(Stored data)
.....

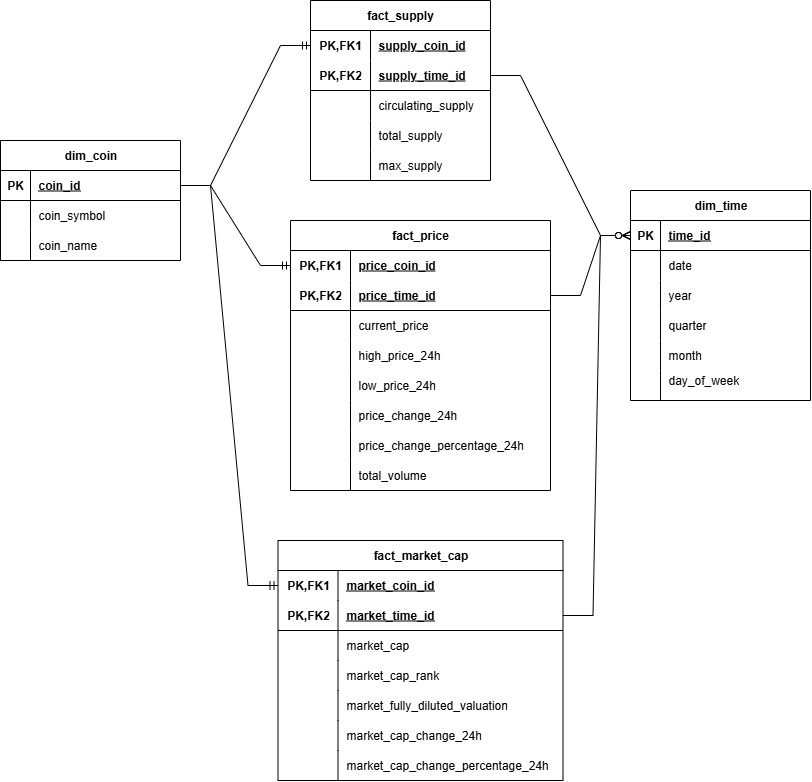
This is crypto-project/schema.png from thangtran1805/Crypto-ETL, a draw.io export, as it was before one commit. Source tidied: cells renumbered, new cells last; positions are measured from the earlier drawing's top-left corner, leaving out a move shared by most shapes.
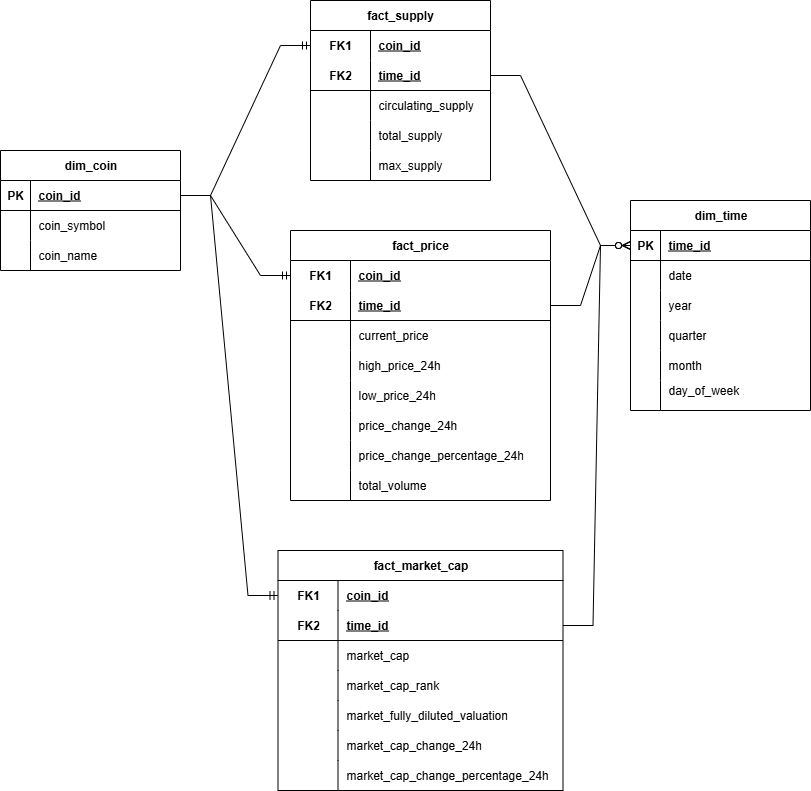
Later version of the same file.

Commit message:
Update gitignore and schema fix

Change to the diagram source:
```diff
@@ -8,19 +8,19 @@
     <mxCell id="3" style="shape=tableRow;horizontal=0;startSize=0;swimlaneHead=0;swimlaneBody=0;fillColor=none;points=[[0,0.5],[1,0.5]];portConstraint=eastwest;top=0;left=0;right=0;bottom=0;html=1;" parent="2" vertex="1">
       <mxGeometry y="30" width="260" height="30" as="geometry" />
     </mxCell>
-    <mxCell id="4" value="PK,FK1" style="shape=partialRectangle;fillColor=none;top=0;left=0;bottom=0;right=0;fontStyle=1;overflow=hidden;html=1;whiteSpace=wrap;" parent="3" vertex="1">
+    <mxCell id="4" value="FK1" style="shape=partialRectangle;fillColor=none;top=0;left=0;bottom=0;right=0;fontStyle=1;overflow=hidden;html=1;whiteSpace=wrap;" parent="3" vertex="1">
       <mxGeometry width="60" height="30" as="geometry" />
     </mxCell>
-    <mxCell id="5" value="price_coin_id" style="shape=partialRectangle;fillColor=none;top=0;left=0;bottom=0;right=0;align=left;spacingLeft=6;fontStyle=5;overflow=hidden;html=1;whiteSpace=wrap;" parent="3" vertex="1">
+    <mxCell id="5" value="coin_id" style="shape=partialRectangle;fillColor=none;top=0;left=0;bottom=0;right=0;align=left;spacingLeft=6;fontStyle=5;overflow=hidden;html=1;whiteSpace=wrap;" parent="3" vertex="1">
       <mxGeometry x="60" width="200" height="30" as="geometry" />
     </mxCell>
     <mxCell id="6" style="shape=tableRow;horizontal=0;startSize=0;swimlaneHead=0;swimlaneBody=0;fillColor=none;points=[[0,0.5],[1,0.5]];portConstraint=eastwest;top=0;left=0;right=0;bottom=1;html=1;" parent="2" vertex="1">
       <mxGeometry y="60" width="260" height="30" as="geometry" />
     </mxCell>
-    <mxCell id="7" value="PK,FK2" style="shape=partialRectangle;fillColor=none;top=0;left=0;bottom=0;right=0;fontStyle=1;overflow=hidden;html=1;whiteSpace=wrap;" parent="6" vertex="1">
+    <mxCell id="7" value="FK2" style="shape=partialRectangle;fillColor=none;top=0;left=0;bottom=0;right=0;fontStyle=1;overflow=hidden;html=1;whiteSpace=wrap;" parent="6" vertex="1">
       <mxGeometry width="60" height="30" as="geometry" />
     </mxCell>
-    <mxCell id="8" value="price_time_id" style="shape=partialRectangle;fillColor=none;top=0;left=0;bottom=0;right=0;align=left;spacingLeft=6;fontStyle=5;overflow=hidden;html=1;whiteSpace=wrap;" parent="6" vertex="1">
+    <mxCell id="8" value="time_id" style="shape=partialRectangle;fillColor=none;top=0;left=0;bottom=0;right=0;align=left;spacingLeft=6;fontStyle=5;overflow=hidden;html=1;whiteSpace=wrap;" parent="6" vertex="1">
       <mxGeometry x="60" width="200" height="30" as="geometry" />
     </mxCell>
     <mxCell id="9" style="shape=tableRow;horizontal=0;startSize=0;swimlaneHead=0;swimlaneBody=0;fillColor=none;top=0;left=0;right=0;bottom=0;html=1;" parent="2" vertex="1">
@@ -170,19 +170,19 @@
     <mxCell id="57" style="shape=tableRow;horizontal=0;startSize=0;swimlaneHead=0;swimlaneBody=0;fillColor=none;points=[[0,0.5],[1,0.5]];portConstraint=eastwest;top=0;left=0;right=0;bottom=0;html=1;" parent="56" vertex="1">
       <mxGeometry y="30" width="285" height="30" as="geometry" />
     </mxCell>
-    <mxCell id="58" value="PK,FK1" style="shape=partialRectangle;fillColor=none;top=0;left=0;bottom=0;right=0;fontStyle=1;overflow=hidden;html=1;whiteSpace=wrap;" parent="57" vertex="1">
+    <mxCell id="58" value="FK1" style="shape=partialRectangle;fillColor=none;top=0;left=0;bottom=0;right=0;fontStyle=1;overflow=hidden;html=1;whiteSpace=wrap;" parent="57" vertex="1">
       <mxGeometry width="60" height="30" as="geometry" />
     </mxCell>
-    <mxCell id="59" value="market_coin_id" style="shape=partialRectangle;fillColor=none;top=0;left=0;bottom=0;right=0;align=left;spacingLeft=6;fontStyle=5;overflow=hidden;html=1;whiteSpace=wrap;" parent="57" vertex="1">
+    <mxCell id="59" value="coin_id" style="shape=partialRectangle;fillColor=none;top=0;left=0;bottom=0;right=0;align=left;spacingLeft=6;fontStyle=5;overflow=hidden;html=1;whiteSpace=wrap;" parent="57" vertex="1">
       <mxGeometry x="60" width="225" height="30" as="geometry" />
     </mxCell>
     <mxCell id="60" style="shape=tableRow;horizontal=0;startSize=0;swimlaneHead=0;swimlaneBody=0;fillColor=none;points=[[0,0.5],[1,0.5]];portConstraint=eastwest;top=0;left=0;right=0;bottom=1;html=1;" parent="56" vertex="1">
       <mxGeometry y="60" width="285" height="30" as="geometry" />
     </mxCell>
-    <mxCell id="61" value="PK,FK2" style="shape=partialRectangle;fillColor=none;top=0;left=0;bottom=0;right=0;fontStyle=1;overflow=hidden;html=1;whiteSpace=wrap;" parent="60" vertex="1">
+    <mxCell id="61" value="FK2" style="shape=partialRectangle;fillColor=none;top=0;left=0;bottom=0;right=0;fontStyle=1;overflow=hidden;html=1;whiteSpace=wrap;" parent="60" vertex="1">
       <mxGeometry width="60" height="30" as="geometry" />
     </mxCell>
-    <mxCell id="62" value="market_time_id" style="shape=partialRectangle;fillColor=none;top=0;left=0;bottom=0;right=0;align=left;spacingLeft=6;fontStyle=5;overflow=hidden;html=1;whiteSpace=wrap;" parent="60" vertex="1">
+    <mxCell id="62" value="time_id" style="shape=partialRectangle;fillColor=none;top=0;left=0;bottom=0;right=0;align=left;spacingLeft=6;fontStyle=5;overflow=hidden;html=1;whiteSpace=wrap;" parent="60" vertex="1">
       <mxGeometry x="60" width="225" height="30" as="geometry" />
     </mxCell>
     <mxCell id="63" style="shape=tableRow;horizontal=0;startSize=0;swimlaneHead=0;swimlaneBody=0;fillColor=none;top=0;left=0;right=0;bottom=0;html=1;" parent="56" vertex="1">
@@ -231,24 +231,24 @@
       <mxGeometry x="60" width="225" height="30" as="geometry" />
     </mxCell>
     <mxCell id="78" value="fact_supply" style="shape=table;startSize=30;rowLines=0;fontStyle=1;align=center;html=1;whiteSpace=wrap;" parent="1" vertex="1">
-      <mxGeometry x="310" width="180" height="180" as="geometry" />
+      <mxGeometry x="310" y="-10" width="180" height="180" as="geometry" />
     </mxCell>
     <mxCell id="79" style="shape=tableRow;horizontal=0;startSize=0;swimlaneHead=0;swimlaneBody=0;fillColor=none;points=[[0,0.5],[1,0.5]];portConstraint=eastwest;top=0;left=0;right=0;bottom=0;html=1;" parent="78" vertex="1">
       <mxGeometry y="30" width="180" height="30" as="geometry" />
     </mxCell>
-    <mxCell id="80" value="PK,FK1" style="shape=partialRectangle;fillColor=none;top=0;left=0;bottom=0;right=0;fontStyle=1;overflow=hidden;html=1;whiteSpace=wrap;" parent="79" vertex="1">
+    <mxCell id="80" value="FK1" style="shape=partialRectangle;fillColor=none;top=0;left=0;bottom=0;right=0;fontStyle=1;overflow=hidden;html=1;whiteSpace=wrap;" parent="79" vertex="1">
       <mxGeometry width="60" height="30" as="geometry" />
     </mxCell>
-    <mxCell id="81" value="supply_coin_id" style="shape=partialRectangle;fillColor=none;top=0;left=0;bottom=0;right=0;align=left;spacingLeft=6;fontStyle=5;overflow=hidden;html=1;whiteSpace=wrap;" parent="79" vertex="1">
+    <mxCell id="81" value="coin_id" style="shape=partialRectangle;fillColor=none;top=0;left=0;bottom=0;right=0;align=left;spacingLeft=6;fontStyle=5;overflow=hidden;html=1;whiteSpace=wrap;" parent="79" vertex="1">
       <mxGeometry x="60" width="120" height="30" as="geometry" />
     </mxCell>
     <mxCell id="82" style="shape=tableRow;horizontal=0;startSize=0;swimlaneHead=0;swimlaneBody=0;fillColor=none;points=[[0,0.5],[1,0.5]];portConstraint=eastwest;top=0;left=0;right=0;bottom=1;html=1;" parent="78" vertex="1">
       <mxGeometry y="60" width="180" height="30" as="geometry" />
     </mxCell>
-    <mxCell id="83" value="PK,FK2" style="shape=partialRectangle;fillColor=none;top=0;left=0;bottom=0;right=0;fontStyle=1;overflow=hidden;html=1;whiteSpace=wrap;" parent="82" vertex="1">
+    <mxCell id="83" value="FK2" style="shape=partialRectangle;fillColor=none;top=0;left=0;bottom=0;right=0;fontStyle=1;overflow=hidden;html=1;whiteSpace=wrap;" parent="82" vertex="1">
       <mxGeometry width="60" height="30" as="geometry" />
     </mxCell>
-    <mxCell id="84" value="supply_time_id" style="shape=partialRectangle;fillColor=none;top=0;left=0;bottom=0;right=0;align=left;spacingLeft=6;fontStyle=5;overflow=hidden;html=1;whiteSpace=wrap;" parent="82" vertex="1">
+    <mxCell id="84" value="time_id" style="shape=partialRectangle;fillColor=none;top=0;left=0;bottom=0;right=0;align=left;spacingLeft=6;fontStyle=5;overflow=hidden;html=1;whiteSpace=wrap;" parent="82" vertex="1">
       <mxGeometry x="60" width="120" height="30" as="geometry" />
     </mxCell>
     <mxCell id="85" style="shape=tableRow;horizontal=0;startSize=0;swimlaneHead=0;swimlaneBody=0;fillColor=none;top=0;left=0;right=0;bottom=0;html=1;" parent="78" vertex="1">
```
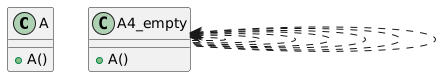
The PlantUML diagram results/class_diagram_ver_11.png in taraneh2abd/compiler-project, before a commit.
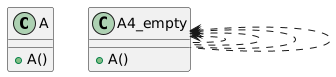
After the commit.

Diff of the diagram source:
```diff
@@ -9,7 +9,4 @@
 A4_empty <.. A4_empty
 A4_empty <.. A4_empty
 A4_empty <.. A4_empty
-A4_empty <.. A4_empty
-A4_empty <.. A4_empty
-A4_empty <.. A4_empty
 @enduml
```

.....

_What is expected_
Among the lines above, show every one that contains the string "diagram".

_Your response_
Change to the diagram source:
The PlantUML diagram results/class_diagram_ver_11.png in taraneh2abd/compiler-project, before a commit.
Diff of the diagram source:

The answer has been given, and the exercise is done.